c.2014 New York Times News Service

c.2014 New York Times News Service

PARIS — The most surprising thing about the new Dries Van Noten exhibition, which runs through Aug. 31 at the Musée des Arts Décoratifs here, is twofold: how much Dries Van Noten there is in it, and how much Dries Van Noten there isn’t in it.

Van Noten, 55, has been designing his namesake label since 1986. He has 28 years of collections to draw upon, even more if you count those that preceded the official creation of his line. (Since the show includes a few pieces from his 1981 graduate collection at the Royal Academy of Fine Arts in Antwerp, there is good reason to.) And Van Noten is a careful archivist of his work; he estimates that the pieces he sent from his Antwerp, Belgium, headquarters to this show represent only 20 percent of what he has. So the amount available to be drawn upon is staggering.

“First of all, packing the clothes was already quite something,” he said. “Quite often there were people on my creative team who were nearly not born when the clothes were made. To see a guy standing there with a full beard saying, ‘Oh, you know, Dries, I was not born when you made this. ...’”

But what is as notable about the show is how much of it is not by Dries Van Noten. There are garments by fellow designers who have influenced him, including Schiaparelli and Dior, Kansai Yamamoto and Thierry Mugler. There are paintings, sculptures and artworks by Damien Hirst, Michaël Borremans, Yves Klein and Bronzino. The show is not a fashion exhibition, less still a retrospective, and more, in the words of its curator, Pamela Golbin, an exhibition about creativity. Its title is meant to be taken literally: “Dries Van Noten — Inspirations.”

Arranged by loose themes, the show charts the vertiginous twistings of Van Noten’s imagination and the way he absorbs and digests source material that spans centuries and mediums. A section on gold includes pieces from his fall 1997 “Afghanistan” collection, with its gilt-foiled fabrics and motifs, as well as a video of caddis flies spinning larval sheaths out of gold. A room arranged under the rubric “Foppish” juxtaposes a Giovanni Boldini portrait of Count Robert de Montesquiou borrowed from the Musée d’Orsay with an Elizabeth Peyton painting. Nearby is the suit Jean Cocteau wore, and the Cartier épée he carried, to his induction into the Académie Française alongside a small selection of tiny shoes owned by the French bon vivant Alexis, Baron de Redé (“the man,” Van Noten said, “with the most elegant feet in Paris”). But the show is not stuffily highbrow: There are cameo appearances by Pat Cleveland, David Bowie and Divine.

More than half of the 400-plus pieces on display were borrowed from other museums and private collections.

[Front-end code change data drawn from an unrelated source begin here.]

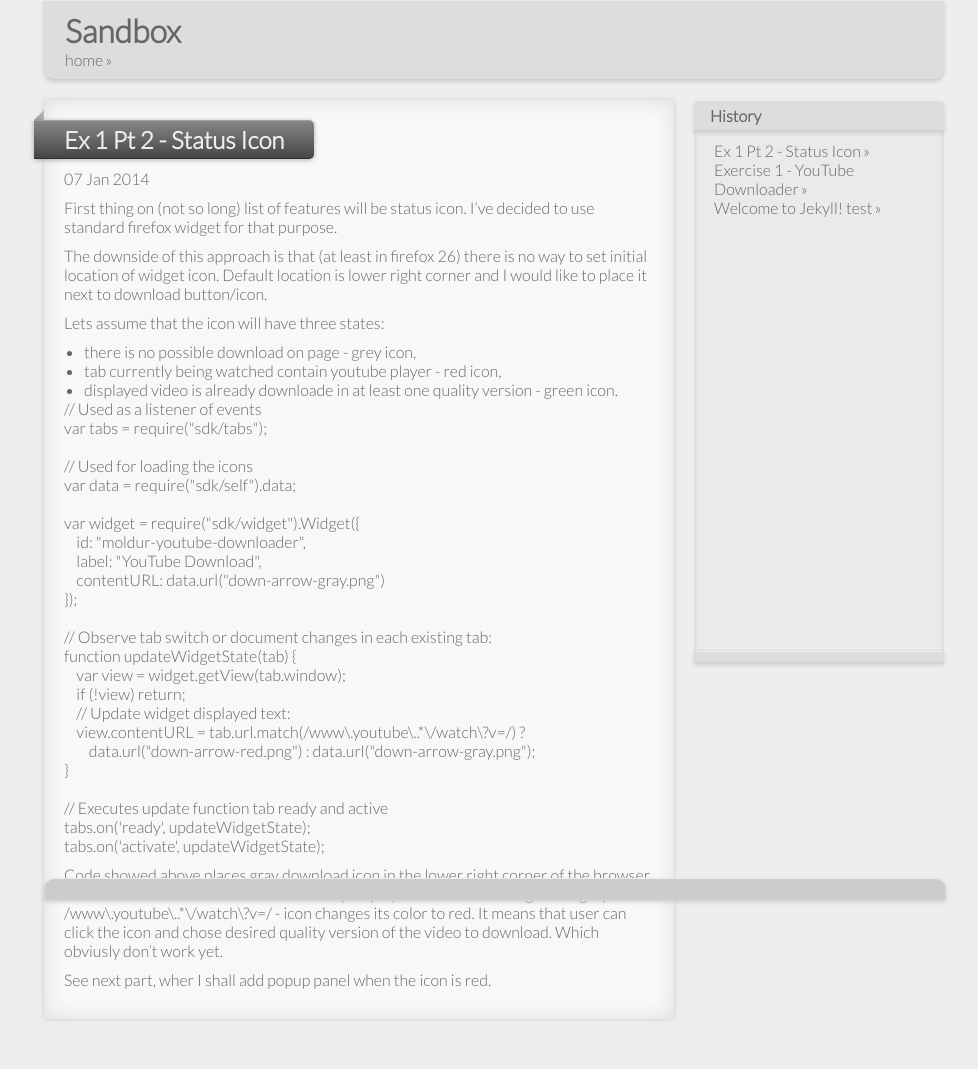
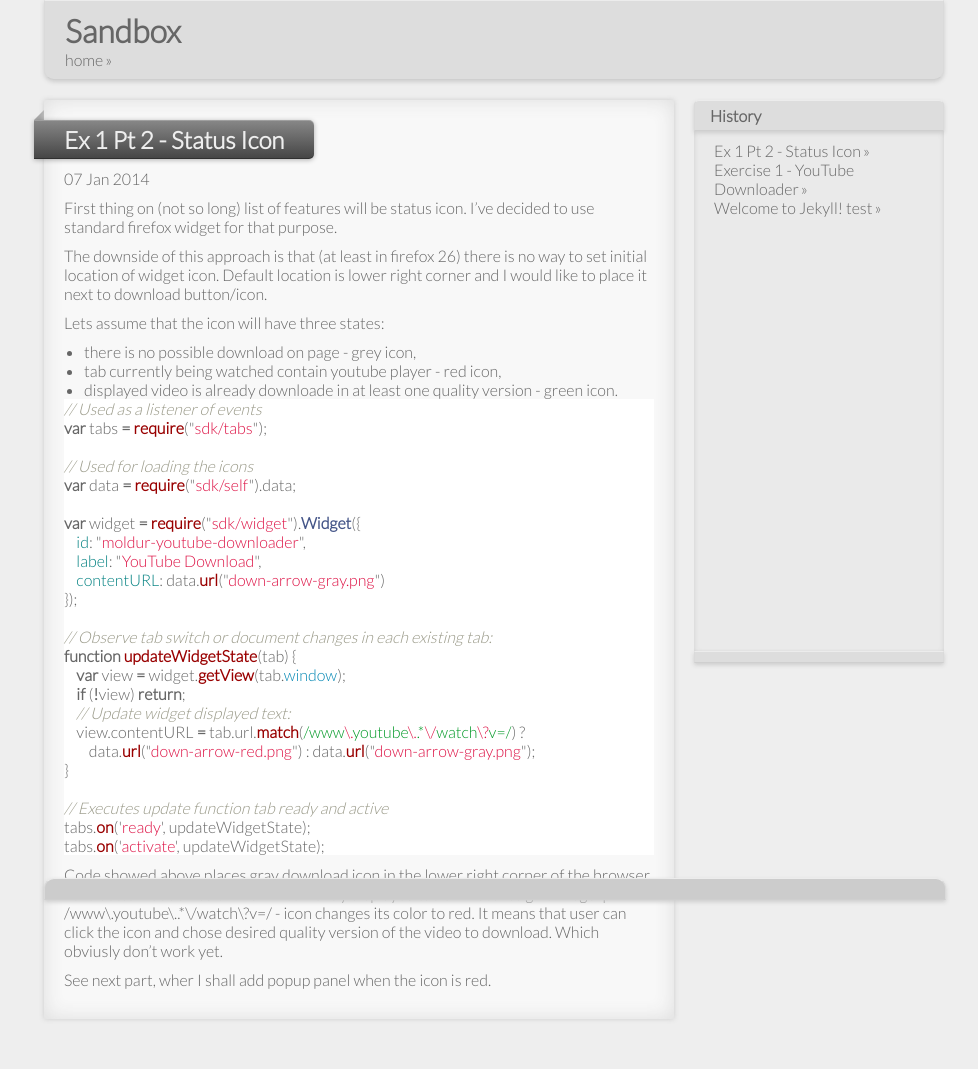
Before and after one commit to urobor/urobor.github.io, a Jekyll site: the page built from _posts/2014-01-07-exercise-1-part-2.markdown, in a window 1280 px wide. Shown: the whole page, without its empty margins (146-1124 px from the left). Built offline with Jekyll 4.4.1, drawn with Linux system fonts in a browser that asks for light colours; Markdown is read by kramdown in place of the engine named in the settings.

Commit message:
syntax highlighting css

```diff
--- a/_layouts/main.html
+++ b/_layouts/main.html
@@ -2,6 +2,7 @@
     <head>
         <link href='http://fonts.googleapis.com/css?family=Lato:300' rel='stylesheet' type='text/css'>
         <link rel="stylesheet" href="/css/skeleton.css">
+	<link rel="stylesheet" href="/css/syntax.css">
     </head>
     <body>
         <header>
--- /dev/null
+++ b/css/syntax.css
@@ -0,0 +1,60 @@
+.highlight  { background: #ffffff; }
+.highlight .c { color: #999988; font-style: italic } /* Comment */
+.highlight .err { color: #a61717; background-color: #e3d2d2 } /* Error */
+.highlight .k { font-weight: bold } /* Keyword */
+.highlight .o { font-weight: bold } /* Operator */
+.highlight .cm { color: #999988; font-style: italic } /* Comment.Multiline */
+.highlight .cp { color: #999999; font-weight: bold } /* Comment.Preproc */
+.highlight .c1 { color: #999988; font-style: italic } /* Comment.Single */
+.highlight .cs { color: #999999; font-weight: bold; font-style: italic } /* Comment.Special */
+.highlight .gd { color: #000000; background-color: #ffdddd } /* Generic.Deleted */
+.highlight .gd .x { color: #000000; background-color: #ffaaaa } /* Generic.Deleted.Specific */
+.highlight .ge { font-style: italic } /* Generic.Emph */
+.highlight .gr { color: #aa0000 } /* Generic.Error */
+.highlight .gh { color: #999999 } /* Generic.Heading */
+.highlight .gi { color: #000000; background-color: #ddffdd } /* Generic.Inserted */
+.highlight .gi .x { color: #000000; background-color: #aaffaa } /* Generic.Inserted.Specific */
+.highlight .go { color: #888888 } /* Generic.Output */
+.highlight .gp { color: #555555 } /* Generic.Prompt */
+.highlight .gs { font-weight: bold } /* Generic.Strong */
+.highlight .gu { color: #aaaaaa } /* Generic.Subheading */
+.highlight .gt { color: #aa0000 } /* Generic.Traceback */
+.highlight .kc { font-weight: bold } /* Keyword.Constant */
+.highlight .kd { font-weight: bold } /* Keyword.Declaration */
+.highlight .kp { font-weight: bold } /* Keyword.Pseudo */
+.highlight .kr { font-weight: bold } /* Keyword.Reserved */
+.highlight .kt { color: #445588; font-weight: bold } /* Keyword.Type */
+.highlight .m { color: #009999 } /* Literal.Number */
+.highlight .s { color: #d14 } /* Literal.String */
+.highlight .na { color: #008080 } /* Name.Attribute */
+.highlight .nb { color: #0086B3 } /* Name.Builtin */
+.highlight .nc { color: #445588; font-weight: bold } /* Name.Class */
+.highlight .no { color: #008080 } /* Name.Constant */
+.highlight .ni { color: #800080 } /* Name.Entity */
+.highlight .ne { color: #990000; font-weight: bold } /* Name.Exception */
+.highlight .nf { color: #990000; font-weight: bold } /* Name.Function */
+.highlight .nn { color: #555555 } /* Name.Namespace */
+.highlight .nt { color: #000080 } /* Name.Tag */
+.highlight .nv { color: #008080 } /* Name.Variable */
+.highlight .ow { font-weight: bold } /* Operator.Word */
+.highlight .w { color: #bbbbbb } /* Text.Whitespace */
+.highlight .mf { color: #009999 } /* Literal.Number.Float */
+.highlight .mh { color: #009999 } /* Literal.Number.Hex */
+.highlight .mi { color: #009999 } /* Literal.Number.Integer */
+.highlight .mo { color: #009999 } /* Literal.Number.Oct */
+.highlight .sb { color: #d14 } /* Literal.String.Backtick */
+.highlight .sc { color: #d14 } /* Literal.String.Char */
+.highlight .sd { color: #d14 } /* Literal.String.Doc */
+.highlight .s2 { color: #d14 } /* Literal.String.Double */
+.highlight .se { color: #d14 } /* Literal.String.Escape */
+.highlight .sh { color: #d14 } /* Literal.String.Heredoc */
+.highlight .si { color: #d14 } /* Literal.String.Interpol */
+.highlight .sx { color: #d14 } /* Literal.String.Other */
+.highlight .sr { color: #009926 } /* Literal.String.Regex */
+.highlight .s1 { color: #d14 } /* Literal.String.Single */
+.highlight .ss { color: #990073 } /* Literal.String.Symbol */
+.highlight .bp { color: #999999 } /* Name.Builtin.Pseudo */
+.highlight .vc { color: #008080 } /* Name.Variable.Class */
+.highlight .vg { color: #008080 } /* Name.Variable.Global */
+.highlight .vi { color: #008080 } /* Name.Variable.Instance */
+.highlight .il { color: #009999 } /* Literal.Number.Integer.Long */
```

The challenge was not only to seduce lenders (many of them leery of the fashion world), but also to get the precise pieces Van Noten had in mind. The unruffled disposition masks the insistent specificity of his vision. He demanded not any Boldini, but the Montesquiou; not any Cecil Beaton costume, but Beaton’s bunny suit from an Easter party of 1937.

“Often he’s described as shy,” said Golbin, the museum’s chief curator of modern and contemporary fashion and textiles. “He’s not shy at all. He’s just very ... in French, you say ‘juste.’ It’s the perfect word. It’s not too much, it’s not too little, it’s just what it should be. I think it comes out in the show. It could be quite a disaster with all the influences, all the objects, but actually it’s finding that perfect balance so that everything finds its place.”

Throughout, embedded like little windows into the past, are videos from runway shows, from the early days to the present. (His fall 2014 collection was presented in Paris on Feb. 26.)

“I was having a rare thought of wishing that I had been at some of those shows,” said Mark Lee, the chief executive of Barneys New York, which was the first U.S. retailer to carry Van Noten’s collections, and is a sponsor of the exhibition. “We see enough shows that we don’t usually lament not being at any, but I would’ve dreamed of being at some of those.”

Yet despite the emphasis on history, his own and the culture’s, Van Noten insisted the show was not about looking back.

“I’m not nostalgic,” he said. “It’s not that I say those were the good old days and people had style. I try to take elements from that and push it into the future, to make clothes to wear now.”

At the opening party, the Belgian model Hanne Gaby Odiele, who frequently appears in Van Noten’s shows, was pondering the difference between him and his fellow designers.

“He’s not selling something,” was the philosophical distinction she made. “You’re buying something.”

She even recognized some pieces she owns in the show. Was she surprised to see them behind glass in a museum?

“No,” she said. “I think it should have happened earlier.”